◆ To do ◆
Skip the pictures and give back the rest of the listing exactly.

◆ Input material ◆

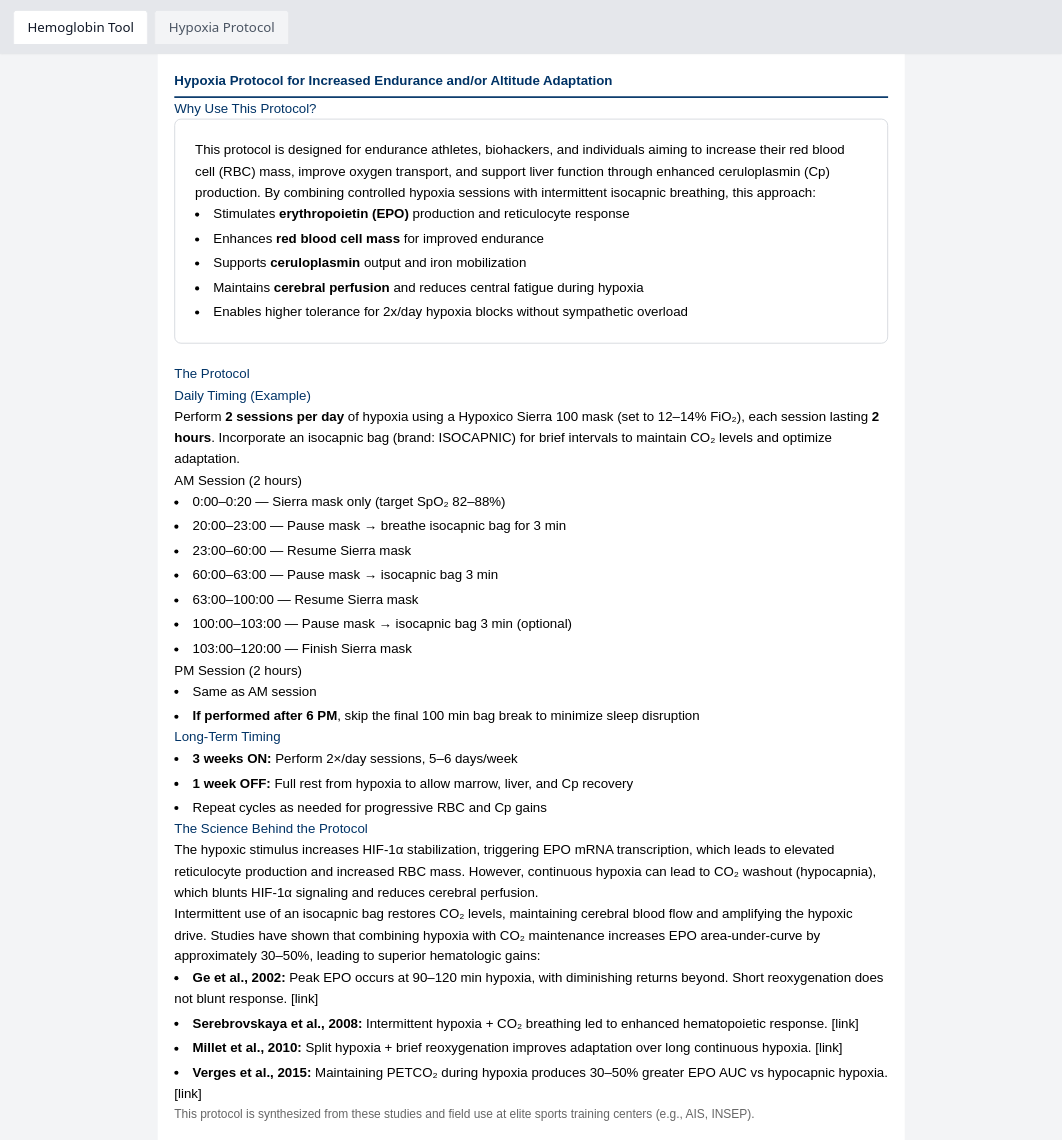
Repository: austenhughes1/hemoglobin_rbc_metrics
Page: hypoxia_protocol.html
The author's editor kept a copy of each file at every save. The page is drawn from the files as they stood at one save, then again after the next save.
The browser window is 1280 px wide. The pictures show the whole page, at 83% of full size.
Some web libraries are served in a nearby version.

Above is the page before, as saved 2025-06-25 13:07:11.

After the next save:
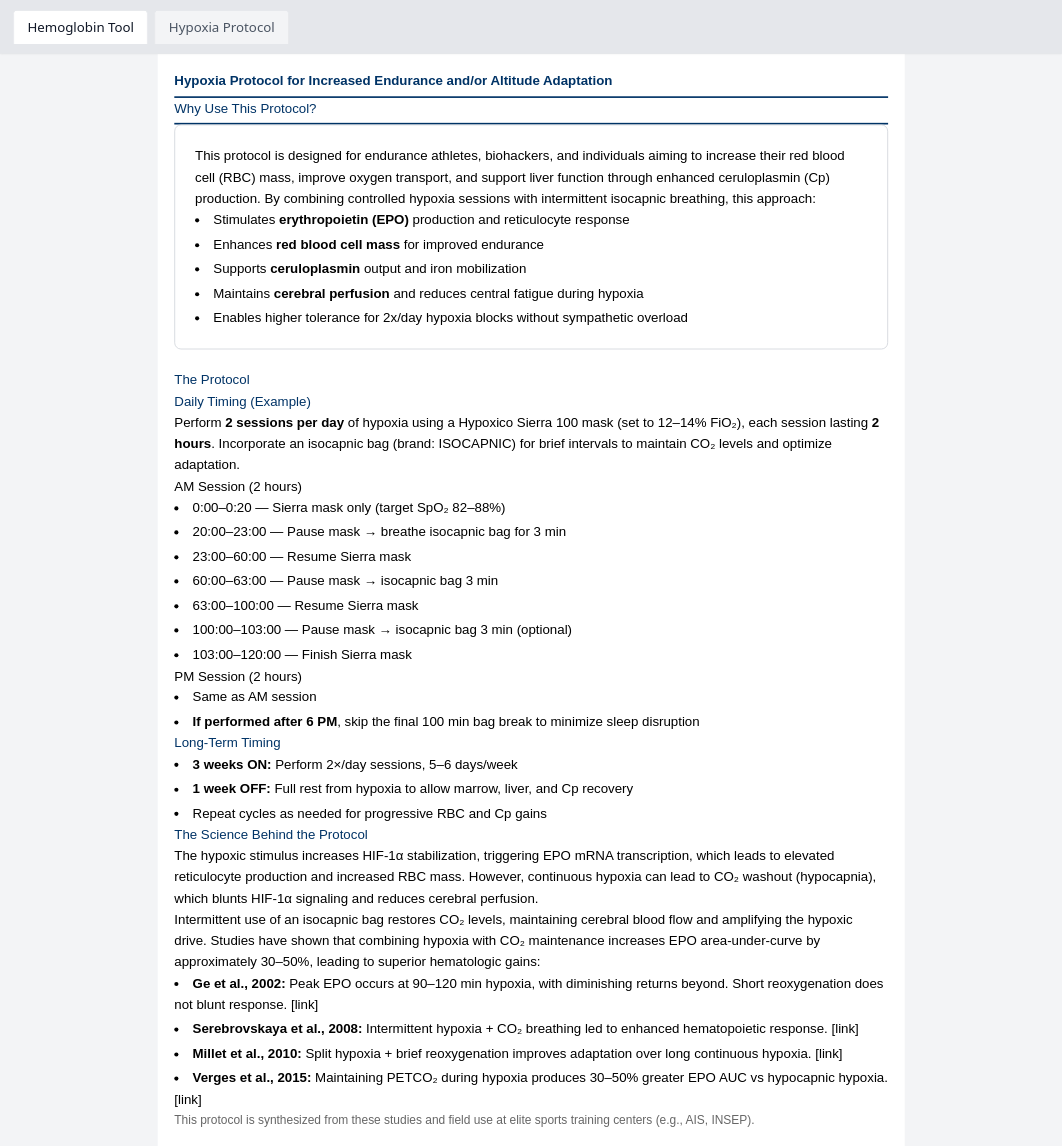
Saved 6 s later.
--- a/hypoxia_protocol.html
+++ b/hypoxia_protocol.html
@@ -44,7 +44,7 @@
   <div class="content">
     <h1><b>Hypoxia Protocol for Increased Endurance and/or Altitude Adaptation</b></h1>
 
-    <h2>Why Use This Protocol?</h2>
+    <h1>Why Use This Protocol?</h1>
     <section class="border border-gray-300 rounded-lg p-6 mb-6 bg-white">
         <p>
         This protocol is designed for endurance athletes, biohackers, and individuals aiming to increase their red blood cell (RBC) mass, improve oxygen transport, and support liver function through enhanced ceruloplasmin (Cp) production. By combining controlled hypoxia sessions with intermittent isocapnic breathing, this approach:
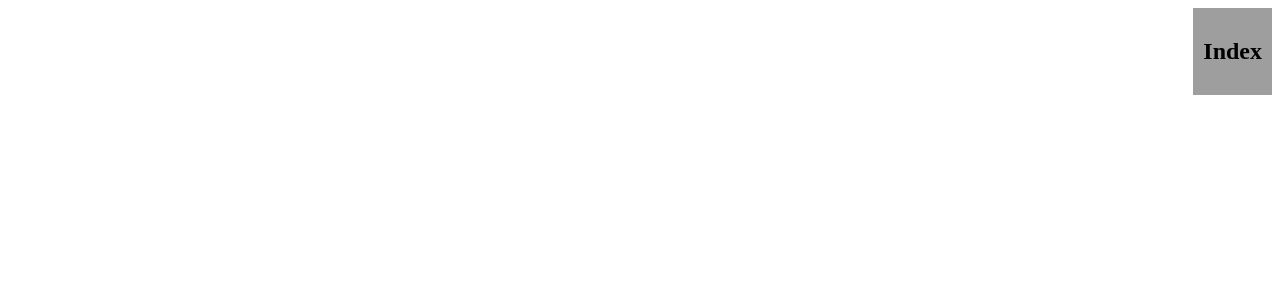
Repository: Team-Ikigami/Ascendance
Page: website/atg-rpg.com/guide/index.html
The author's editor kept a copy of each file at every save. The page is drawn from the files as they stood at one save, then again after the next save.
The browser window is 1280 px wide. The pictures show the whole page.
Pictures or frames that could not be fetched are drawn as grey boxes.

Above is the page before, as saved 2021-11-26 12:07:41.

### website/atg-rpg.com/guide/index.html
<!DOCTYPE html>
<html>
<head>
<meta charset="utf-8">
<meta name="viewport" content="width=device-width, initial-scale=1.0">
<title>Guide | ATG-RPG</title>
<link rel="stylesheet" href="../css/style.css">
</head>
<body>
    <!--Creates a sign in area-->
    <script></script>
    <div class="body">
        <div class="header">
            <h2 class="topbartitle">
            Index
            </h2>
        </div>
    </div>
</body>
</html>

### website/atg-rpg.com/css/style.css
.topbar {
	width: 100%;
	float: center;
	height 30px;
	background-color: #FFEB2A;
	border-radius: 15px 15px 15px 15px;
	border: Solid Black 2px;
}
.topbartitle {
	padding: 10px 10px 10px 10px;
}
.body {
	width: auto;
	float: right;
	height: auto;
	background-image: url(../img/bg.png);
}
.textinfobody {
	border-radius: 10px 10px 10px 10px;
	background-color: FFFFFF;
}
.sidebar {
	background-color: #FFEB2A;
	width: 40px;
	border: Solid Black 3px;
}
#all {
	background-color: #FFEB2A;
	border-radius: 0px 0px 0px 10px;
}
#guide {
	background-color: #FFEB2A;
}
#lore {
	background-color: #FFEB2A;
}
#download {
	background-color: #FFEB2A;
}
#help {
	background-color: #FFEB2A;
	border-radius: 0px 0px 10px 0px;
}

After the next save:
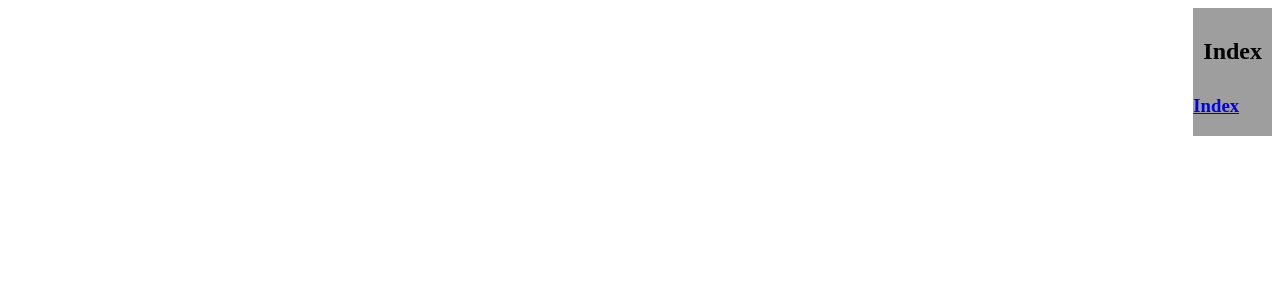
Saved 48 s later.
--- a/website/atg-rpg.com/guide/index.html
+++ b/website/atg-rpg.com/guide/index.html
@@ -15,6 +15,14 @@
             Index
             </h2>
         </div>
+        <div class="content">
+            <div class="content-box">
+                <h3>
+                    <a href="../guide/index.html">
+                        Index
+                    </a>
+                </h3>
+            </div>
     </div>
 </body>
 </html>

◆ Your response ◆
Repository: austenhughes1/hemoglobin_rbc_metrics
Page: hypoxia_protocol.html
The author's editor kept a copy of each file at every save. The page is drawn from the files as they stood at one save, then again after the next save.
The browser window is 1280 px wide. The pictures show the whole page, at 83% of full size.
Some web libraries are served in a nearby version.

Above is the page before, as saved 2025-06-25 13:07:11.

After the next save:
Saved 6 s later.
--- a/hypoxia_protocol.html
+++ b/hypoxia_protocol.html
@@ -44,7 +44,7 @@
   <div class="content">
     <h1><b>Hypoxia Protocol for Increased Endurance and/or Altitude Adaptation</b></h1>
 
-    <h2>Why Use This Protocol?</h2>
+    <h1>Why Use This Protocol?</h1>
     <section class="border border-gray-300 rounded-lg p-6 mb-6 bg-white">
         <p>
         This protocol is designed for endurance athletes, biohackers, and individuals aiming to increase their red blood cell (RBC) mass, improve oxygen transport, and support liver function through enhanced ceruloplasmin (Cp) production. By combining controlled hypoxia sessions with intermittent isocapnic breathing, this approach:
Repository: Team-Ikigami/Ascendance
Page: website/atg-rpg.com/guide/index.html
The author's editor kept a copy of each file at every save. The page is drawn from the files as they stood at one save, then again after the next save.
The browser window is 1280 px wide. The pictures show the whole page.
Pictures or frames that could not be fetched are drawn as grey boxes.

Above is the page before, as saved 2021-11-26 12:07:41.

### website/atg-rpg.com/guide/index.html
<!DOCTYPE html>
<html>
<head>
<meta charset="utf-8">
<meta name="viewport" content="width=device-width, initial-scale=1.0">
<title>Guide | ATG-RPG</title>
<link rel="stylesheet" href="../css/style.css">
</head>
<body>
    <!--Creates a sign in area-->
    <script></script>
    <div class="body">
        <div class="header">
            <h2 class="topbartitle">
            Index
            </h2>
        </div>
    </div>
</body>
</html>

### website/atg-rpg.com/css/style.css
.topbar {
	width: 100%;
	float: center;
	height 30px;
	background-color: #FFEB2A;
	border-radius: 15px 15px 15px 15px;
	border: Solid Black 2px;
}
.topbartitle {
	padding: 10px 10px 10px 10px;
}
.body {
	width: auto;
	float: right;
	height: auto;
	background-image: url(../img/bg.png);
}
.textinfobody {
	border-radius: 10px 10px 10px 10px;
	background-color: FFFFFF;
}
.sidebar {
	background-color: #FFEB2A;
	width: 40px;
	border: Solid Black 3px;
}
#all {
	background-color: #FFEB2A;
	border-radius: 0px 0px 0px 10px;
}
#guide {
	background-color: #FFEB2A;
}
#lore {
	background-color: #FFEB2A;
}
#download {
	background-color: #FFEB2A;
}
#help {
	background-color: #FFEB2A;
	border-radius: 0px 0px 10px 0px;
}

After the next save:
Saved 48 s later.
--- a/website/atg-rpg.com/guide/index.html
+++ b/website/atg-rpg.com/guide/index.html
@@ -15,6 +15,14 @@
             Index
             </h2>
         </div>
+        <div class="content">
+            <div class="content-box">
+                <h3>
+                    <a href="../guide/index.html">
+                        Index
+                    </a>
+                </h3>
+            </div>
     </div>
 </body>
 </html>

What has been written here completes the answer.